When an accident first happens the primary concern tends to be stopping the bleeding and tormentil will do this in short order. Gerard said this, “It stoppeth the spitting of blook, pissing of blood, and all other issues of blood, as well in men as women.”
The decoction of the leaves and the roots , or the iuice thereof drunke, is excellent good for all wounds, both outward and inward. Blood vessels are also made of protein and the tannins seal them off nicely.

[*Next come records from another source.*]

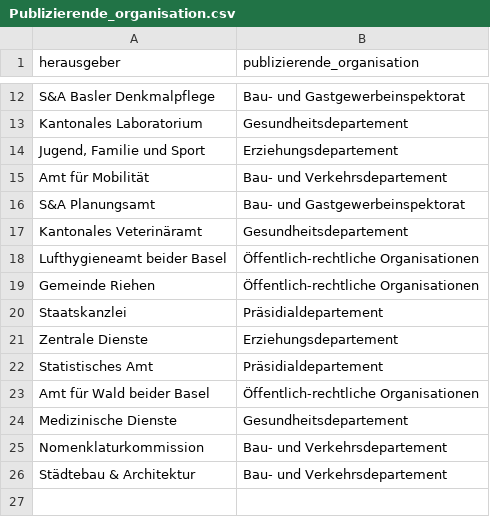
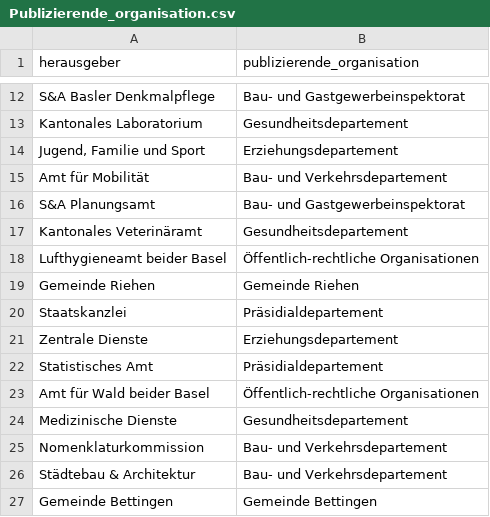
Before and after one commit to opendatabs/data-processing, a CSV file: gva_geodatenshop/Publizierende_organisation.csv, drawn as a sheet; only a part is shown, gaps mark what is left out.

Commit message:
Change value for Gemeinde Bettingen and Gemeinde Riehen

```diff
--- a/gva_geodatenshop/Publizierende_organisation.csv
+++ b/gva_geodatenshop/Publizierende_organisation.csv
@@ -18,3 +18,3 @@ Kantonales Veterinäramt;Gesundheitsdepartement
 Lufthygieneamt beider Basel;Öffentlich-rechtliche Organisationen
-Gemeinde Riehen;Öffentlich-rechtliche Organisationen
+Gemeinde Riehen;Gemeinde Riehen
 Staatskanzlei;Präsidialdepartement
@@ -26 +26,2 @@ Nomenklaturkommission;Bau- und Verkehrsdepartement
 Städtebau & Architektur;Bau- und Verkehrsdepartement
+Gemeinde Bettingen;Gemeinde Bettingen
```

Culpepper, another old English herbalist found that tormentil was a great plant to have around when you need a little body sealing. “Tormenil is most excellent to stay all fauces of blood or humours, whether at the nose, mouth or belly. The juice of the herb and root, or the decoction therof, taken with some venice treacle and the person laid to sweat expel any venom or poison, or the plague, fever, or other contagious disease, as the pox, measles, etc. for it is an ingredient in all antidotes and counterpoisons. It resiteth putrefecation. Tormentil is no less effectual and poweful a remedy against outward wounds, sores, and hurts than for inward and is therefore a special ingredient to get used in wound drink, lotion, and injections. It is also effectual for piles, the juice or powder of the root, put into ointments , plasters, and such things that are applied to wounds or soures is very efffectual.”
Apart from sealing a wound up, chemicals contained in the plant are as well thought to speed the healing process – specifically the knitting of tissue together. Hence Culpepper’s suggestion it be included in ointments and plasters.
As to the pain element of wounds tormentil does a nice job here as well – for the same reasons. Nerve endings are made of protein and the tannins bind these up and makes it impossible for them to ship messages of pain to the brain.
Now how do you use tormentil in the home disaster department? The easiest way is to make a tincture of tormentil or to buy tormentil tincture from the nature food store and keep it in the medicine chest. If you want to make your own tincture, look in the back of the book under the making tincture section.
Otherwise, once you have your tincture in your cabinet and an accident happens, simply drop few drops of the tincture on the wound and cover with a bandaid. When you change the bandaid put a few more drops on the wound. Keep this up and in a matter of no time a scab will form and you will be well on your way to perfect healing.
Getting your herb:
1. Purchase the dried herb or tincture from a health food shop/herb seller.
2. Grow it yourself. Tormentil is a member of the rose family and it likes growing conditions much like the common rose. A dry, fertile, sunny location will make a perfect home. Not as common a plant as it used to be, generally you will have to purchase your starter plant from a mail order herb nursery. Sadly, harvesting the plant for use generally means curtains for the plant, as such you will want to plant a few in the garden. When harves comes around you have to yank the whole plant out of the garden, with a couple of plants you will have a coninuing supply. Tormentil will drop seed and this will result in new plants and as long as you keep one plant going there will be successive generations. To harvest you simply take a shovel to the plant and remove it with as many roots as you can get. Shake the dirt off the plant and wash well. Hang the whole thing in a dry location and when fully dry chop well!
Disclaimer: The author makes no guarantees as to the the curative effect of any herb or tonic on this website, and no visitor should attempt to use any of the information herein provided as treatment for any illness, weakness, or disease without first consulting a physician or health care provider. Pregnant women should always consult first with a health care professional before taking any treatment.